® (Nasdaq:KEYN), the
global leader in Internet and mobile cloud testing & monitoring,
today announced its 2012 Holiday Retail Mobile Performance Forecast and the outlook appears challenging for retailers.
The 2012 holiday shopping season is anticipated to be
the year for mobile
, as large numbers of holiday shoppers use their smartphones for research and purchasing. Adobe recently predicted that sales from mobile devices will rise 110% to account for 21% of all online sales. Two-thirds of those mobile sales will come through tablets, and the other third through smartphones. “
” is the trend du jour in retail – using your smartphone to compare prices and products before purchase - making mobile a big part of the brick and mortar experience.
But retailers may not be ready. Keynote predicts that slow site performance will leave many retailers – and mobile shoppers - crying in their eggnog.
The expectations for mobile commerce this holiday season is high:
- Online retail sales are forecasted to be $68.4 billion, 15% over last year. (Forrester)
- 20% of online sales predicted to come from mobile devices. (IMRG/Cap Gemini)
- Four in five mobile device owners will use their devices in some way to assist with shopping — including show rooming, couponing, reviews and research. (Google/Ipsos)
Keynote User Study
found that user expectations for site performance across smartphones and tablets are also high:
- 64% of smartphone users want an under four second page download
- 60% of tablet users want an under three second page download
So are online retailers ready to give the gift of mobile website performance and delight their customers looking to compare and buy online? Keynote’s
Worldwide Mobile Retail Index
of 24 sites suggests most customers will be disappointed. Right now, the average response time (measured over the last three months) remains at
. Let’s call it the Keynote mobile performance gap.
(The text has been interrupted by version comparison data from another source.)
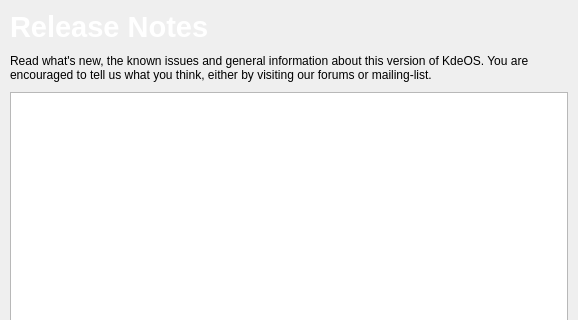
Old version of the form ui/pages/releasenotes.ui in the repository KdeOs/Tribe; both pictures show x 0 to 578 and y 0 to 320 of the 578 by 520 pixel window.
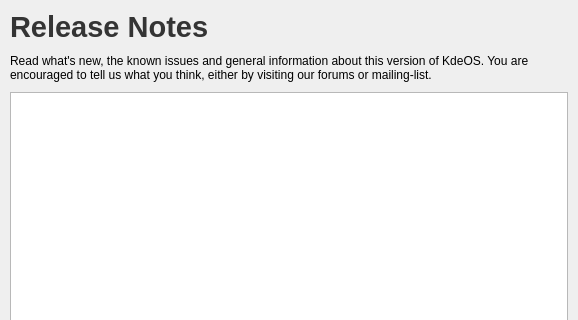
New version of the form.

Commit message: change UI color scheme

The edit to the form file:
```diff
--- a/ui/pages/releasenotes.ui
+++ b/ui/pages/releasenotes.ui
@@ -44,7 +44,7 @@
 &lt;html&gt;&lt;head&gt;&lt;meta name=&quot;qrichtext&quot; content=&quot;1&quot; /&gt;&lt;style type=&quot;text/css&quot;&gt;
 p, li { white-space: pre-wrap; }
 &lt;/style&gt;&lt;/head&gt;&lt;body style=&quot; font-family:'Sans Serif'; font-size:9pt; font-weight:400; font-style:normal;&quot;&gt;
-&lt;p style=&quot; margin-top:0px; margin-bottom:0px; margin-left:0px; margin-right:0px; -qt-block-indent:0; text-indent:0px; font-size:10pt;&quot;&gt;&lt;span style=&quot; font-size:22pt; font-weight:600; color:#ffffff;&quot;&gt;Release Notes&lt;/span&gt;&lt;/p&gt;&lt;/body&gt;&lt;/html&gt;</string>
+&lt;p style=&quot; margin-top:0px; margin-bottom:0px; margin-left:0px; margin-right:0px; -qt-block-indent:0; text-indent:0px; font-size:10pt;&quot;&gt;&lt;span style=&quot; font-size:22pt; font-weight:600; color:#343434;&quot;&gt;Release Notes&lt;/span&gt;&lt;/p&gt;&lt;/body&gt;&lt;/html&gt;</string>
      </property>
     </widget>
    </item>
```
The commit also changes 15 other files.
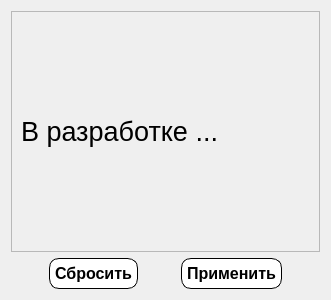
Before: the Qt Designer form Gui/Filters/Player/f_playercredit.ui in MyEdit/Casino_Client, drawn with Qt 5.
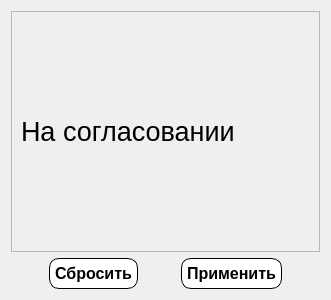
After: the same form once the commit is applied.

```diff
--- a/Gui/Filters/Player/f_playercredit.ui
+++ b/Gui/Filters/Player/f_playercredit.ui
@@ -38,7 +38,7 @@
           </font>
          </property>
          <property name="text">
-          <string>В разработке ...</string>
+          <string>На согласовании</string>
          </property>
         </widget>
        </item>
```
“Based on this extreme gap between site performance and users’ expectations, we believe this year’s contribution from mobile will represent a significantly lost opportunity in goodwill and sales,” said Aaron Rudger, senior manager for mobile web performance at Keynote. “While some sites have taken mobile web performance seriously and are delivering great experiences, the vast majority are still far behind the curve.”